▶ **Task brief**
Would you please report how many lines of the listing contain "current"? Reply with that number only.

================================

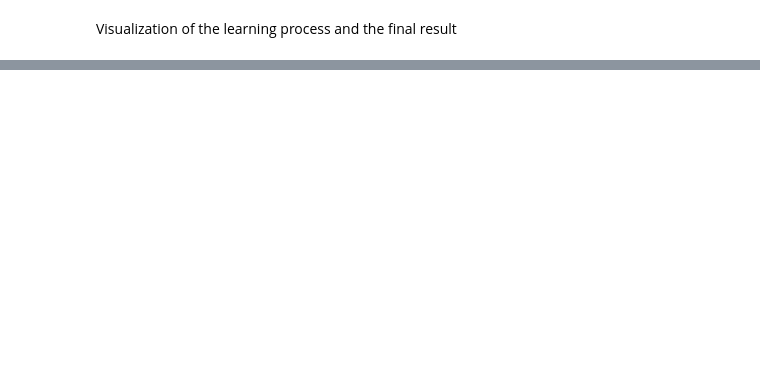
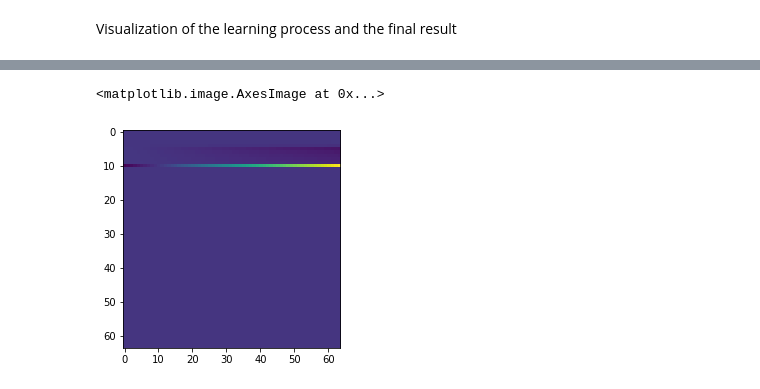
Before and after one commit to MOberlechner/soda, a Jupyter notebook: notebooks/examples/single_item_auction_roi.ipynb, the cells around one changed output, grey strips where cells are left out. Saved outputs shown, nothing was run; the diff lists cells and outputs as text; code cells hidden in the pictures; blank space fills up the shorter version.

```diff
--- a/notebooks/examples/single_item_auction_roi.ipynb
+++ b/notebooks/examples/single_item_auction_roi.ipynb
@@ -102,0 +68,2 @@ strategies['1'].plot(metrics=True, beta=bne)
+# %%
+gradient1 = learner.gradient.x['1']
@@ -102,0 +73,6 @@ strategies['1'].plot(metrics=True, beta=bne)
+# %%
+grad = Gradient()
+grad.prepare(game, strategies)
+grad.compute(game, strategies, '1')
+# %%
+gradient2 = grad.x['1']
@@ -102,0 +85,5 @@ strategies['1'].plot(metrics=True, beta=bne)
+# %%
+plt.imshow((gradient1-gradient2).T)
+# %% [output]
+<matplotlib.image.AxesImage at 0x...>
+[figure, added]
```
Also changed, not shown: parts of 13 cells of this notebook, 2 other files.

================================

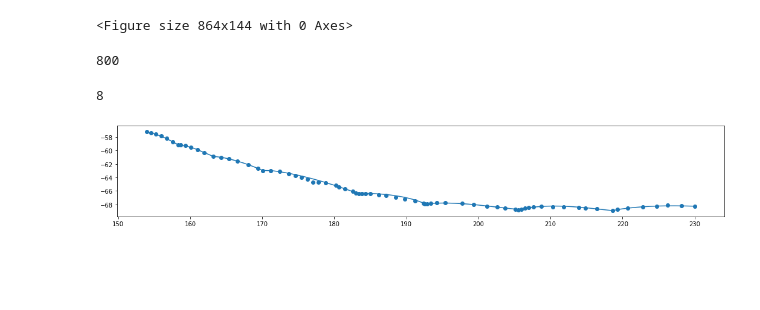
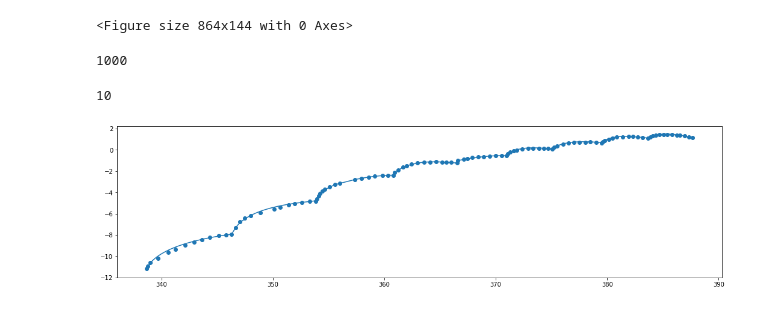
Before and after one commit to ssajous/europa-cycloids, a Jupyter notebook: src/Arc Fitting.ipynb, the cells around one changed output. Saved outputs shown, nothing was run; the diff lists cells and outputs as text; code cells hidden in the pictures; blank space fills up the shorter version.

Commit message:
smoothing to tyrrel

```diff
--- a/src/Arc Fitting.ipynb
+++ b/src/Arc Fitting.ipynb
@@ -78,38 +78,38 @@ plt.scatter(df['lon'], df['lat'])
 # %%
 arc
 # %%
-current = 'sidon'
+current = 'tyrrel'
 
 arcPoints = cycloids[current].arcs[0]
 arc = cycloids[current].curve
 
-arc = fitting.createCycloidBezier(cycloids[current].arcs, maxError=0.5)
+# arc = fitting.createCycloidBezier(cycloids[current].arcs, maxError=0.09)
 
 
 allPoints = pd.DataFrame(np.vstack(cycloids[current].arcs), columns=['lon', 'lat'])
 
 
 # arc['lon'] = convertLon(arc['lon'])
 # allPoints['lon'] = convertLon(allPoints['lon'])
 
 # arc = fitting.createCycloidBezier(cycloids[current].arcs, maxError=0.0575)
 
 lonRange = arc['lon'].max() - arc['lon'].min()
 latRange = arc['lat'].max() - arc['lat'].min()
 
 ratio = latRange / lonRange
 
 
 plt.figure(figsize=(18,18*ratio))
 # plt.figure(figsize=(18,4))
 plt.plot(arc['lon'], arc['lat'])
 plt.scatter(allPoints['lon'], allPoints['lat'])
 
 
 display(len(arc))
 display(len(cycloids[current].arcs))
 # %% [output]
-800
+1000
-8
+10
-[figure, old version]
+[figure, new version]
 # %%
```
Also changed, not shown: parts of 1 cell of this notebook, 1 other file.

================================

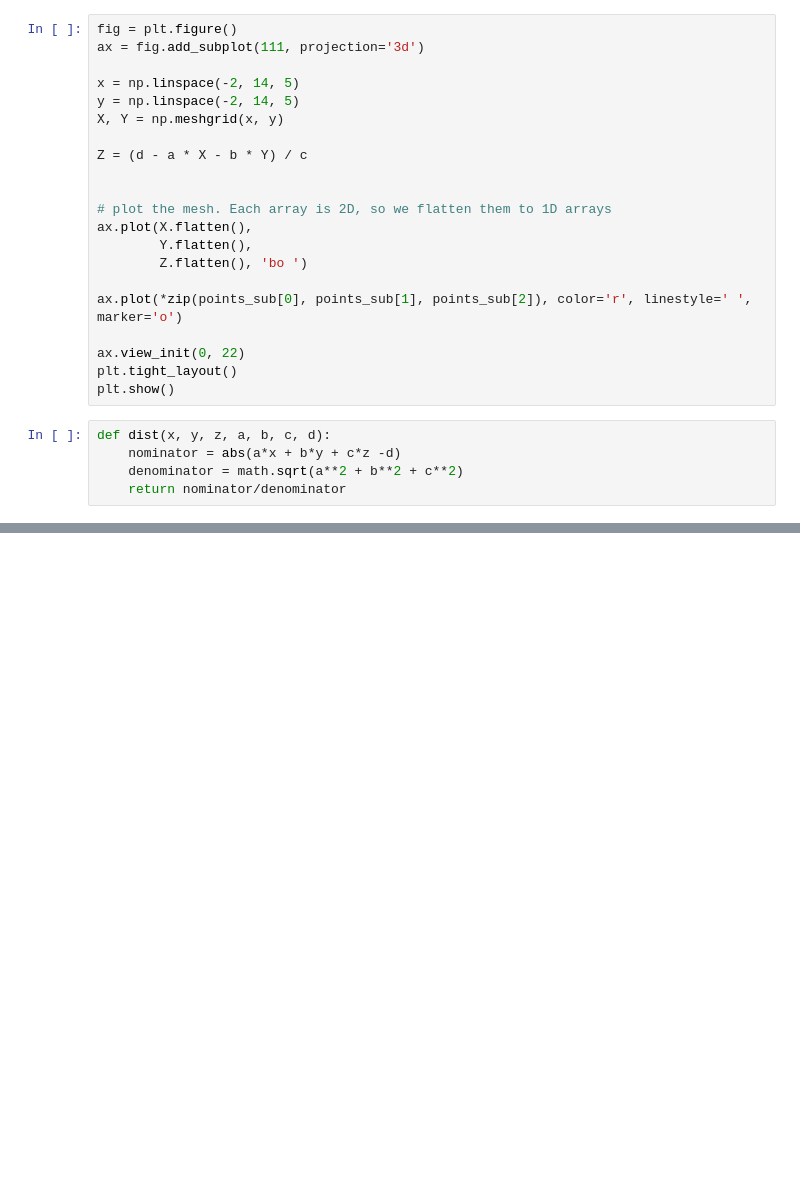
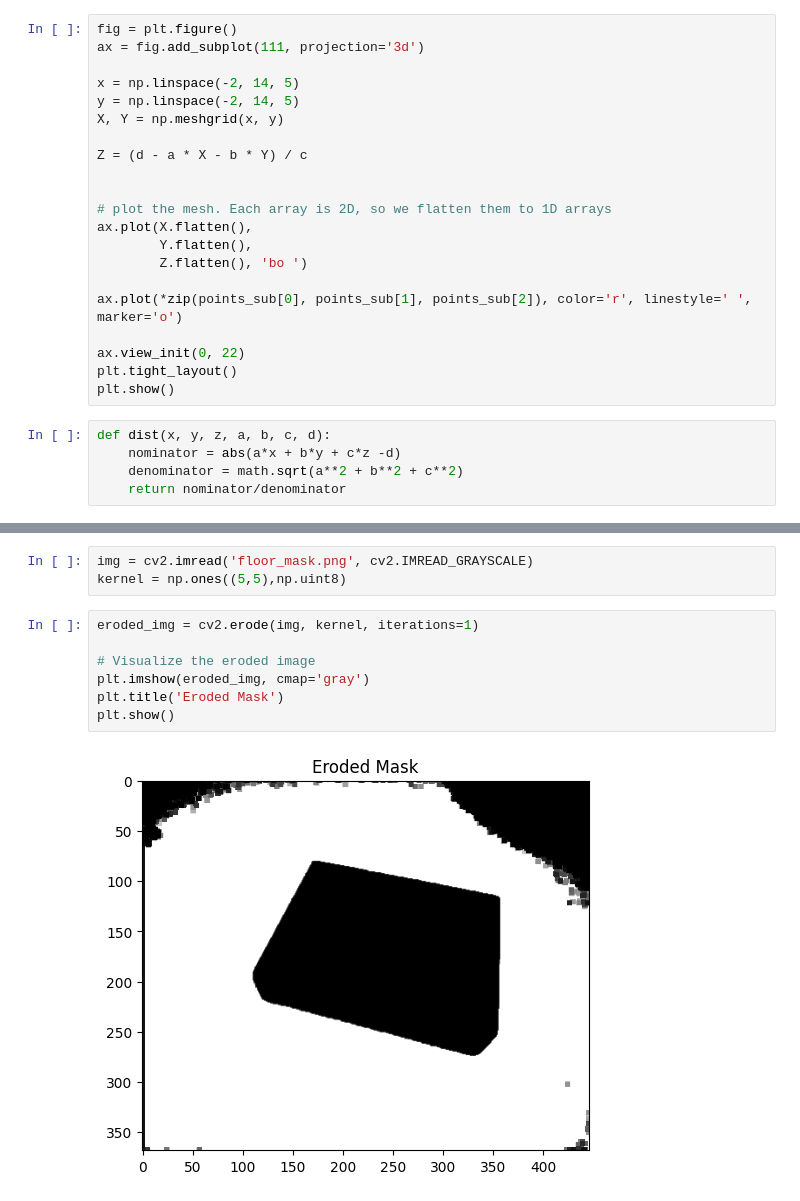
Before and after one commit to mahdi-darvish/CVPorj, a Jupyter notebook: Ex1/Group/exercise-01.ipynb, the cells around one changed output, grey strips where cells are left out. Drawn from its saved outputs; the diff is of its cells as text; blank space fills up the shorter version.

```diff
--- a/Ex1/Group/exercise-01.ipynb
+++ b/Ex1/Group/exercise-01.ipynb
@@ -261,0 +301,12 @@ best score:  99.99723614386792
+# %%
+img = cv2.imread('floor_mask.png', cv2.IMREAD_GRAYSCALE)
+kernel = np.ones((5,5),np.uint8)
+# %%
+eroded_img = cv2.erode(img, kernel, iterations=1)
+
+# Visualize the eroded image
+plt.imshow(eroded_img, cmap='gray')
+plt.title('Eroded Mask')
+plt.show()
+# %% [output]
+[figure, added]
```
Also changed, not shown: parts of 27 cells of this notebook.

================================

▶ **Exercise answer**
9